TASK OBJECTIVE
Copy the following data exactly and drop the pictures.

Web interface edit records:
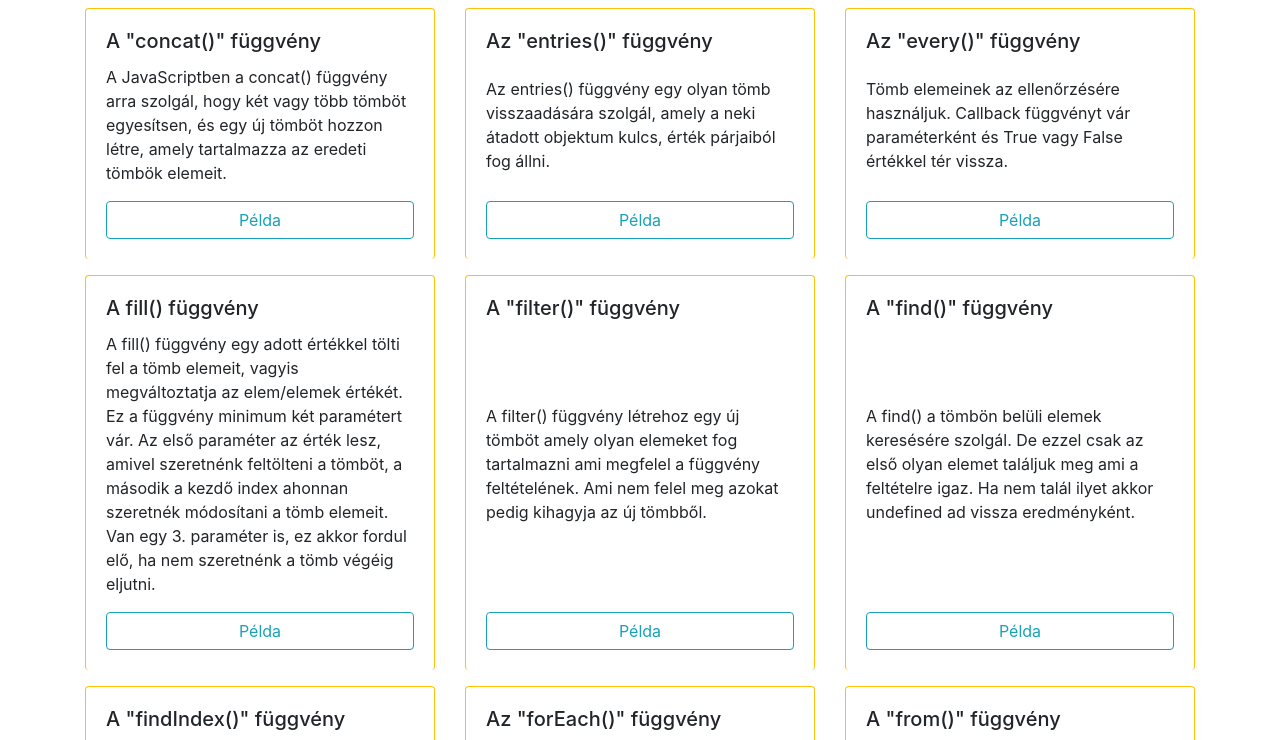
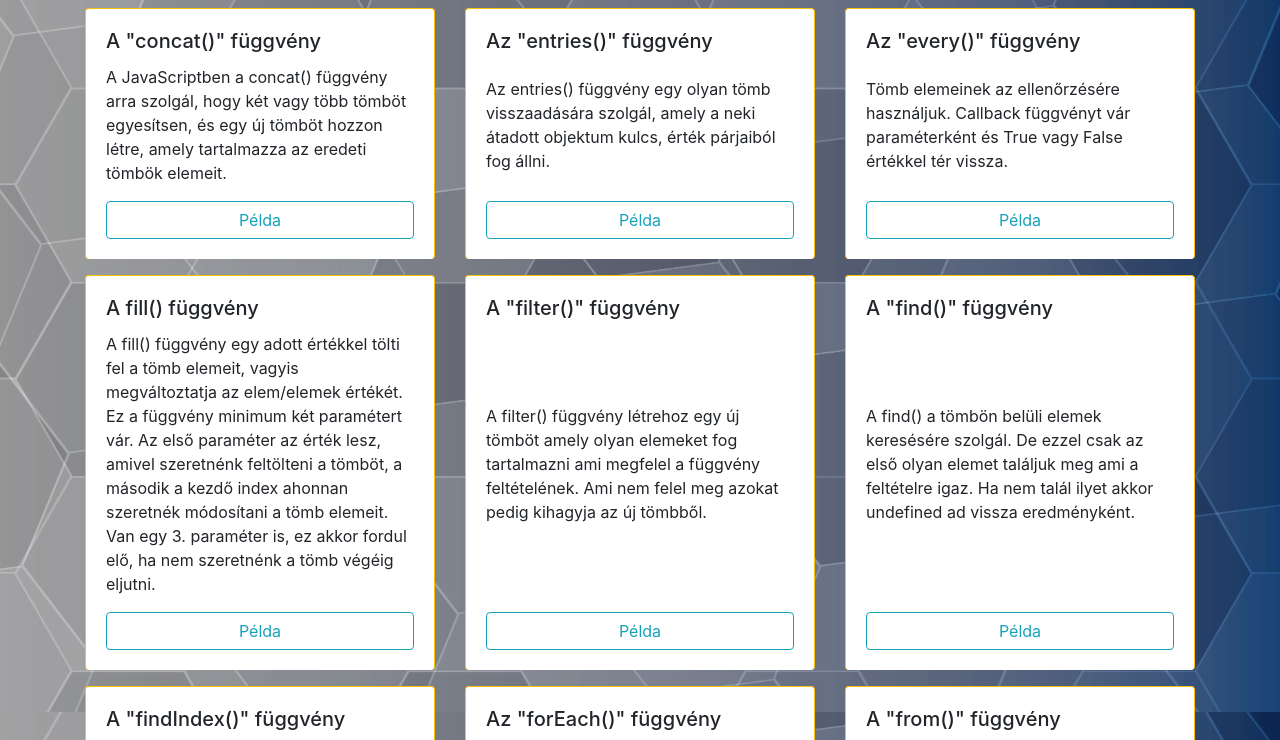
Before and after one commit to zoltan-gacsal/METHOD, a plain HTML site: page index.html in a window 1280 px wide. Shown: the part 88-828 px from the top of the page. Drawn offline with nearby package versions, Linux system fonts and the light colour scheme.

Commit message:
wallpaper + css

```diff
--- a/index.html
+++ b/index.html
@@ -5,6 +5,7 @@
     <meta charset="UTF-8">
     <meta name="viewport" content="width=device-width, initial-scale=1.0">
     <title>JavaScript Metódusok</title>
+    <link rel="stylesheet" href="style.css">
     <link rel="stylesheet" href="https://maxcdn.bootstrapcdn.com/bootstrap/4.5.2/css/bootstrap.min.css">
     <script src="https://code.jquery.com/jquery-3.5.1.slim.min.js"></script>
     <script src="https://cdn.jsdelivr.net/npm/@popperjs/core@2.5.3/dist/umd/popper.min.js"></script>
--- /dev/null
+++ b/style.css
@@ -0,0 +1,6 @@
+body {
+    background-image: url("./img/wallpaper.jpg");
+    background-size: cover;
+    background-repeat: no-repeat;
+    background-attachment: fixed;
+  }
```
Also changed, not shown: img/wallpaper.jpg (added), 1 other file.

YOUR RESPONSE
Before and after one commit to zoltan-gacsal/METHOD, a plain HTML site: page index.html in a window 1280 px wide. Shown: the part 88-828 px from the top of the page. Drawn offline with nearby package versions, Linux system fonts and the light colour scheme.

Commit message:
wallpaper + css

```diff
--- a/index.html
+++ b/index.html
@@ -5,6 +5,7 @@
     <meta charset="UTF-8">
     <meta name="viewport" content="width=device-width, initial-scale=1.0">
     <title>JavaScript Metódusok</title>
+    <link rel="stylesheet" href="style.css">
     <link rel="stylesheet" href="https://maxcdn.bootstrapcdn.com/bootstrap/4.5.2/css/bootstrap.min.css">
     <script src="https://code.jquery.com/jquery-3.5.1.slim.min.js"></script>
     <script src="https://cdn.jsdelivr.net/npm/@popperjs/core@2.5.3/dist/umd/popper.min.js"></script>
--- /dev/null
+++ b/style.css
@@ -0,0 +1,6 @@
+body {
+    background-image: url("./img/wallpaper.jpg");
+    background-size: cover;
+    background-repeat: no-repeat;
+    background-attachment: fixed;
+  }
```
Also changed, not shown: img/wallpaper.jpg (added), 1 other file.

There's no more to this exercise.